◆ ABOUT THIS EXERCISE
Filter the material below down to the lines containing the word "refinement".

*** DATA SUPPLIED Section Begins ***

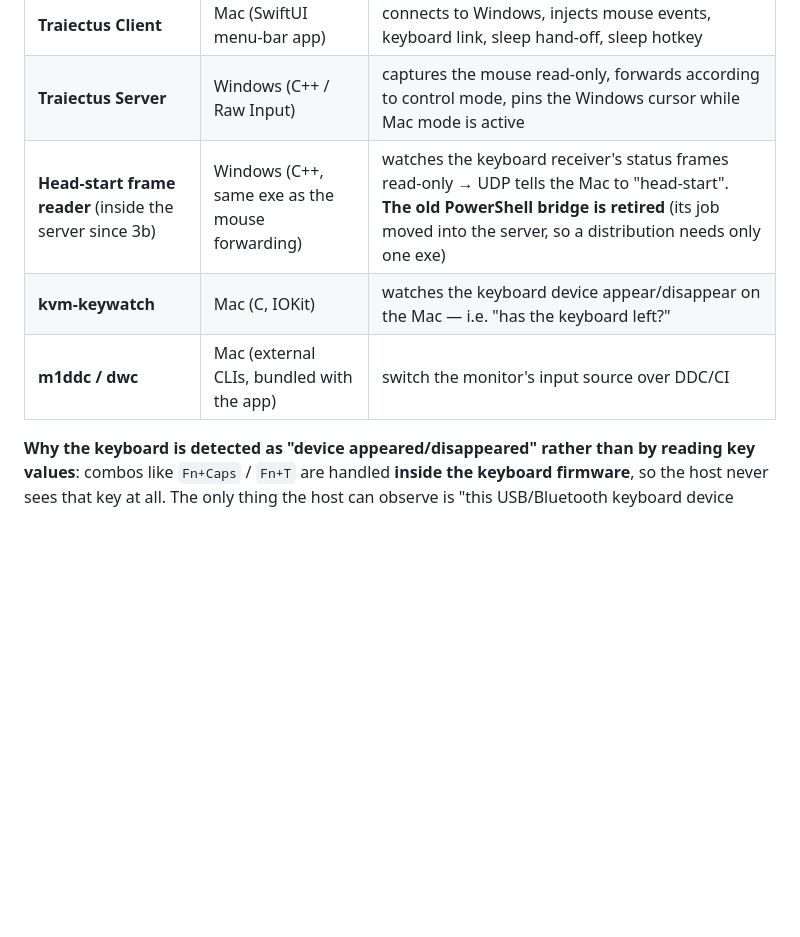
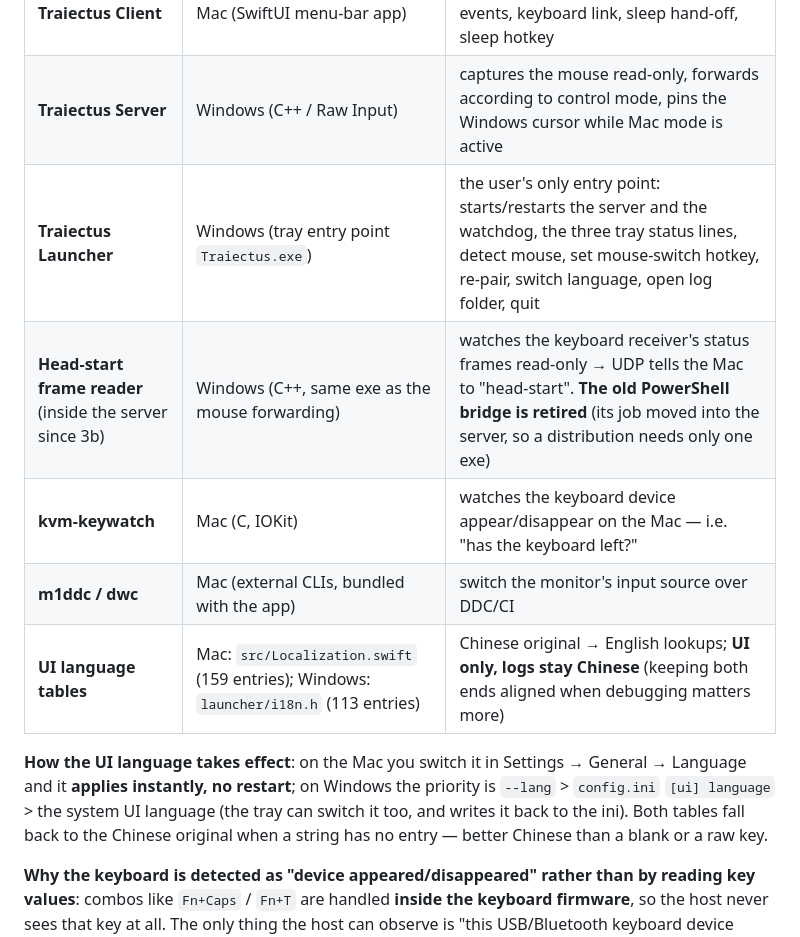
Before and after one commit to BLEACHRukia/Traiectus, a Markdown page: docs/ARCHITECTURE.en.md, the part around the change. GitHub-like rendering; blank space fills up the shorter version.

Commit message:
docs(architecture): 组件表补托盘入口与界面语言表（中英同步）
- 新增 Traiectus Launcher（Windows 托盘入口）一行，说明它是用户唯一入口
- 新增「界面语言表」一行 + 一段说明：Mac 设置里即时切换、Windows 三级优先、查不到回退中文
- docs/TESTING.md 已核对：离线测试实跑 全部通过 57/57，与文档一致，无需改动

```diff
--- a/docs/ARCHITECTURE.en.md
+++ b/docs/ARCHITECTURE.en.md
@@ -14,9 +14,16 @@ This document answers "why is each mechanism designed this way". For protocol de
 |---|---|---|
 | **Traiectus Client** | Mac (SwiftUI menu-bar app) | connects to Windows, injects mouse events, keyboard link, sleep hand-off, sleep hotkey |
 | **Traiectus Server** | Windows (C++ / Raw Input) | captures the mouse read-only, forwards according to control mode, pins the Windows cursor while Mac mode is active |
+| **Traiectus Launcher** | Windows (tray entry point `Traiectus.exe`) | the user's only entry point: starts/restarts the server and the watchdog, the three tray status lines, detect mouse, set mouse-switch hotkey, re-pair, switch language, open log folder, quit |
 | **Head-start frame reader** (inside the server since 3b) | Windows (C++, same exe as the mouse forwarding) | watches the keyboard receiver's status frames read-only → UDP tells the Mac to "head-start". **The old PowerShell bridge is retired** (its job moved into the server, so a distribution needs only one exe) |
 | **kvm-keywatch** | Mac (C, IOKit) | watches the keyboard device appear/disappear on the Mac — i.e. "has the keyboard left?" |
 | **m1ddc / dwc** | Mac (external CLIs, bundled with the app) | switch the monitor's input source over DDC/CI |
+| **UI language tables** | Mac: `src/Localization.swift` (159 entries); Windows: `launcher/i18n.h` (113 entries) | Chinese original → English lookups; **UI only, logs stay Chinese** (keeping both ends aligned when debugging matters more) |
+
+**How the UI language takes effect**: on the Mac you switch it in Settings → General → Language and it
+**applies instantly, no restart**; on Windows the priority is `--lang` > `config.ini` `[ui] language` >
+the system UI language (the tray can switch it too, and writes it back to the ini). Both tables fall
+back to the Chinese original when a string has no entry — better Chinese than a blank or a raw key.
 
 **Why the keyboard is detected as "device appeared/disappeared" rather than by reading key values**:
 combos like `Fn+Caps` / `Fn+T` are handled **inside the keyboard firmware**, so the host never sees
```
Also changed, not shown: docs/ARCHITECTURE.md (+6 -0 lines).
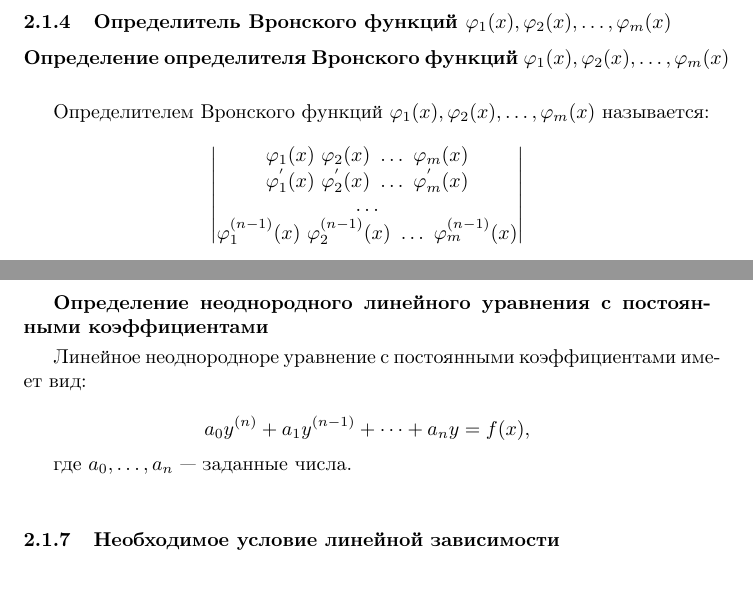
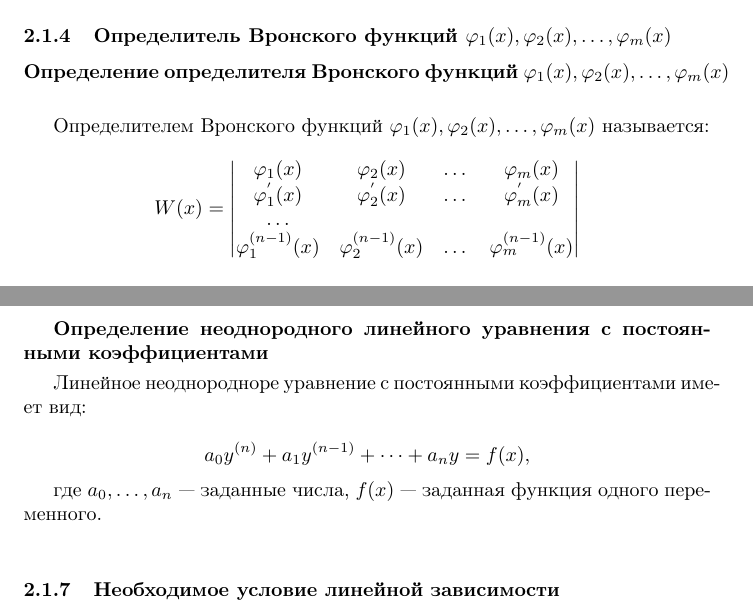
Before and after one commit to danko382/University, a LaTeX document (4 semestr/differential refinement/tickets/tickets.tex, which reads 4 semestr/differential refinement/tickets/linear_differential_equations_of_the_nth_order.tex): two parts of pages 8 and 9 of 12, joined at a grey line, cut so that both start at the same text, the shorter picture padded with empty space. Compiled offline with pdfLaTeX; the source files are stored in an older character set and shown here as Unicode.

Commit message:
Check the first part of the tickets. Correct a couple of factual errors. Review is advised before merging.

```diff
--- a/4 semestr/differential refinement/tickets/linear_differential_equations_of_the_nth_order.tex
+++ b/4 semestr/differential refinement/tickets/linear_differential_equations_of_the_nth_order.tex
@@ -98,11 +98,12 @@
                 \dots, \varphi_m(x)$ называется:
 
                 \[
+                W(x) =
                 \begin{vmatrix}
-                    \varphi_1(x)\ \varphi_2(x)\ \dots\ \varphi_m(x)\\
-                    \varphi^{'}_1(x)\ \varphi^{'}_2(x)\ \dots\ \varphi^{'}_m(x)\\
+                    \varphi_1(x) & \varphi_2(x) & \dots & \varphi_m(x)\\
+                    \varphi^{'}_1(x) & \varphi^{'}_2(x) & \dots & \varphi^{'}_m(x)\\
                     \dots \\
-                    \varphi^{(n - 1)}_1(x)\ \varphi^{(n - 1)}_2(x)\ \dots\ \varphi^{(n - 1)}_m(x)\\
+                    \varphi^{(n - 1)}_1(x) & \varphi^{(n - 1)}_2(x) & \dots &\varphi^{(n - 1)}_m(x)\\
                 \end{vmatrix}
                 \]
 
@@ -146,7 +147,7 @@
                     a_0y^{(n)} + a_1 y^{(n - 1)} + \dots + a_n y = f(x),
                 \]
 
-                где $a_0, \dots, a_n$~--- заданные числа.
+                где $a_0, \dots, a_n$~--- заданные числа, $f(x)$~--- заданная функция одного переменного.
                 \bigskip
 
         \subsubsection{Необходимое условие линейной зависимости}
```
Also changed, not shown: 4 semestr/differential refinement/tickets/first-order_equations.tex (+1 -1 lines), 4 semestr/differential refinement/tickets/tickets.pdf, 4 semestr/differential refinement/tickets/linear_differential_equations_of_the_nth_order.tex (4 more changed lines).
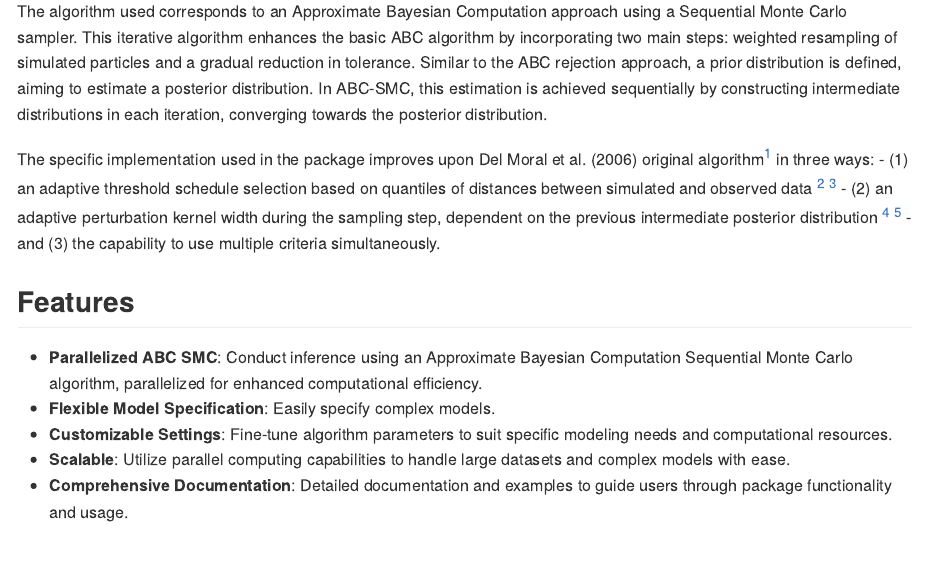
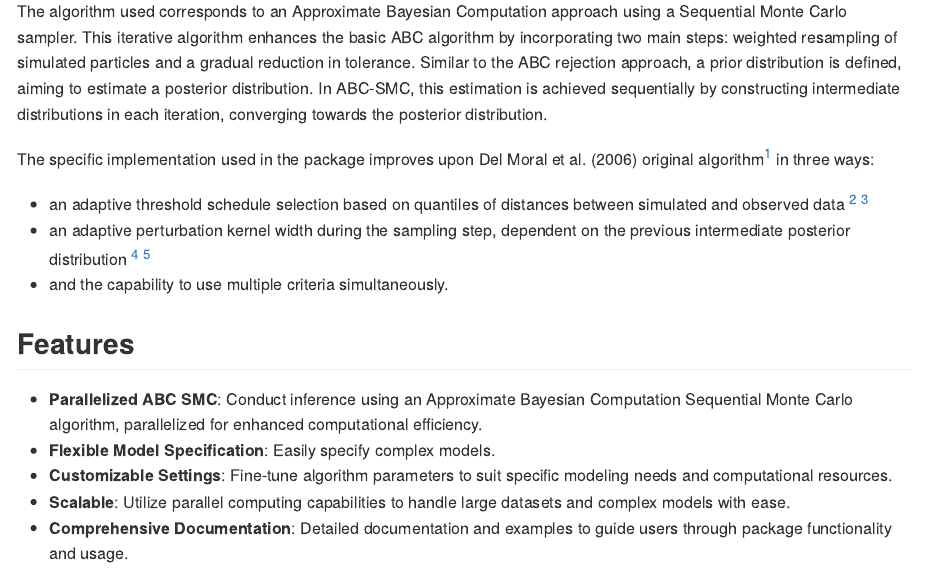
Before and after one commit to GaelBn/BRREWABC, an R Markdown document (README.Rmd): the page in a window 1100 px wide, from 300 px down. The pictures show the output file README.md that the author committed with the source, drawn offline in the style of GitHub.

Commit message:
Update Readme

```diff
--- a/README.Rmd
+++ b/README.Rmd
@@ -25,9 +25,10 @@ BRREWABC (Batched Resilient and Rapid Estimation Workflow through Approximate Ba
 The algorithm used corresponds to an Approximate Bayesian Computation approach using a Sequential Monte Carlo sampler. This iterative algorithm enhances the basic ABC algorithm by incorporating two main steps: weighted resampling of simulated particles and a gradual reduction in tolerance. Similar to the ABC rejection approach, a prior distribution is defined, aiming to estimate a posterior distribution. In ABC-SMC, this estimation is achieved sequentially by constructing intermediate distributions in each iteration, converging towards the posterior distribution.
 
 The specific implementation used in the package improves upon Del Moral et al. (2006) original algorithm^[Del Moral, P., Doucet, A., and Jasra, A. (2006). Sequential Monte Carlo samplers. Journal of the Royal Statistical Society : Series B (Statistical Methodology), 68 :411–436] in three ways:
-  - (1) an adaptive threshold schedule selection based on quantiles of distances between simulated and observed data ^[Del Moral, P., A. Doucet and A. Jasra (2011): “An adaptive sequential monte carlo method for approximate bayesian computation,” Stat. Comput., 22, 1–12.] ^[Drovandi, C. C. and A. N. Pettitt (2011): “Estimation of parameters for macroparasite population evolution using approximate bayesian computation” Biometrics, 67(1), 225–233.]
-  - (2) an adaptive perturbation kernel width during the sampling step, dependent on the previous intermediate posterior distribution ^[Beaumont, M. A., Cornuet, J.-M., Marin, J.-M., and Robert, C. P. (2009). Adaptive approximate Bayesian computation. Biometrika, 96(4) :983–990.] ^[Toni, T., Welch, D., Strelkowa, N., Ipsen, A., and Stumpf, M. P. H. (2009). Approximate Bayesian computation scheme for parameter inference and model selection in dynamical systems. Journal of The Royal Society Interface, 6(31) :187–202.]
-  - and (3) the capability to use multiple criteria simultaneously.
+
+- an adaptive threshold schedule selection based on quantiles of distances between simulated and observed data ^[Del Moral, P., A. Doucet and A. Jasra (2011): “An adaptive sequential monte carlo method for approximate bayesian computation,” Stat. Comput., 22, 1–12.] ^[Drovandi, C. C. and A. N. Pettitt (2011): “Estimation of parameters for macroparasite population evolution using approximate bayesian computation” Biometrics, 67(1), 225–233.]
+- an adaptive perturbation kernel width during the sampling step, dependent on the previous intermediate posterior distribution ^[Beaumont, M. A., Cornuet, J.-M., Marin, J.-M., and Robert, C. P. (2009). Adaptive approximate Bayesian computation. Biometrika, 96(4) :983–990.] ^[Toni, T., Welch, D., Strelkowa, N., Ipsen, A., and Stumpf, M. P. H. (2009). Approximate Bayesian computation scheme for parameter inference and model selection in dynamical systems. Journal of The Royal Society Interface, 6(31) :187–202.]
+- and the capability to use multiple criteria simultaneously.
 
 ## Features
 
--- a/_pkgdown.yml
+++ b/_pkgdown.yml
@@ -1,3 +1,6 @@
 url: https://gaelbn.github.io/BRREWABC/
 template:
   bootstrap: 5
+authors:
+  Gaël Beaunée:
+    href: "https://gaelbn.com"
```
Also changed, not shown: README.md, 1 other file.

*** DATA SUPPLIED Section Ends ***

◆ WRITTEN RESPONSE
Before and after one commit to danko382/University, a LaTeX document (4 semestr/differential refinement/tickets/tickets.tex, which reads 4 semestr/differential refinement/tickets/linear_differential_equations_of_the_nth_order.tex): two parts of pages 8 and 9 of 12, joined at a grey line, cut so that both start at the same text, the shorter picture padded with empty space. Compiled offline with pdfLaTeX; the source files are stored in an older character set and shown here as Unicode.
--- a/4 semestr/differential refinement/tickets/linear_differential_equations_of_the_nth_order.tex
+++ b/4 semestr/differential refinement/tickets/linear_differential_equations_of_the_nth_order.tex
Also changed, not shown: 4 semestr/differential refinement/tickets/first-order_equations.tex (+1 -1 lines), 4 semestr/differential refinement/tickets/tickets.pdf, 4 semestr/differential refinement/tickets/linear_differential_equations_of_the_nth_order.tex (4 more changed lines).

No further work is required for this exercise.